■ Try it ■
Report, as a bare number, how many lines of the entries below contain "profile".

[Change detection outputs]
=== Section Start ===

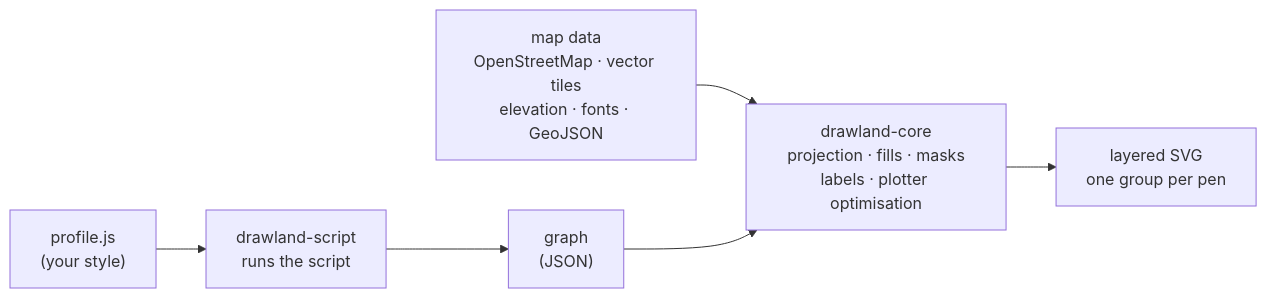
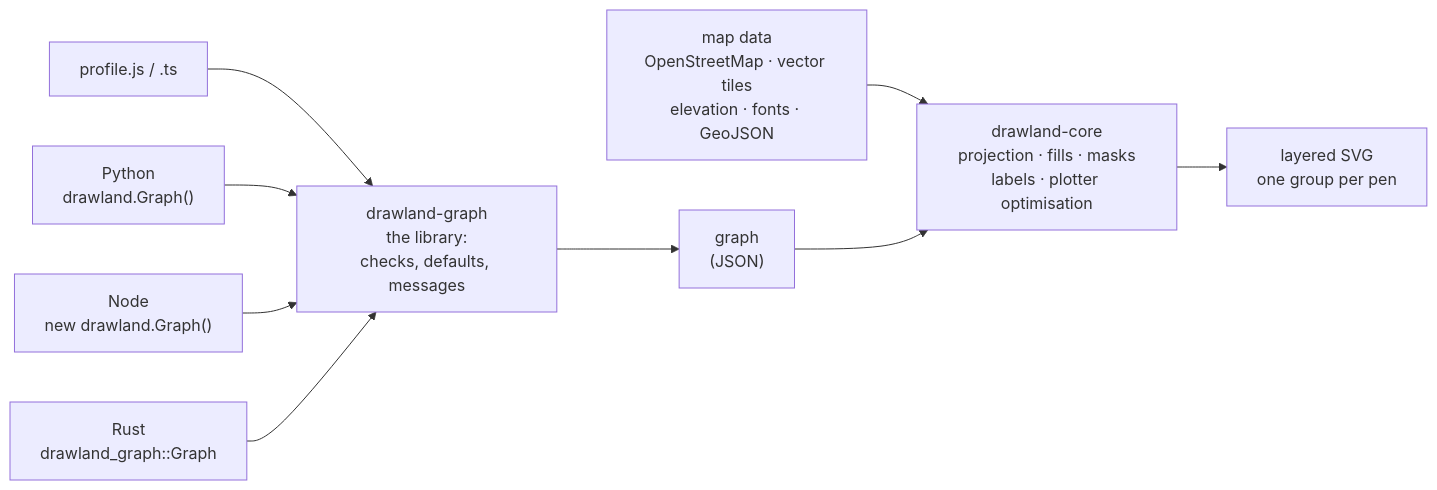
The diagram in README.md (piLeoni/drawland), drawn with Mermaid before and after one commit. The commit also changed other lines of this file and 48 other files, not shown here.

First line of the commit message:
The library is Rust; JavaScript, TypeScript, Python, Node and Rust are its faces. MIT. 0.3.0.

````diff
--- a/README.md
+++ b/README.md
@@ -32,8 +32,11 @@
 ```mermaid
 flowchart LR
-    P["profile.js<br/>(your style)"] --> S["drawland-script<br/>runs the script"]
-    S --> G["graph<br/>(JSON)"]
+    JS["profile.js / .ts"] --> L
+    PY["Python<br/>drawland.Graph()"] --> L
+    NODE["Node<br/>new drawland.Graph()"] --> L
+    RS["Rust<br/>drawland_graph::Graph"] --> L
+    L["drawland-graph<br/>the library:<br/>checks, defaults, messages"] --> G["graph<br/>(JSON)"]
     D["map data<br/>OpenStreetMap · vector tiles<br/>elevation · fonts · GeoJSON"] --> C
     G --> C["drawland-core<br/>projection · fills · masks<br/>labels · plotter optimisation"]
     C --> O["layered SVG<br/>one group per pen"]
 ```
````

=== Section End ===

■ Your solution ■
2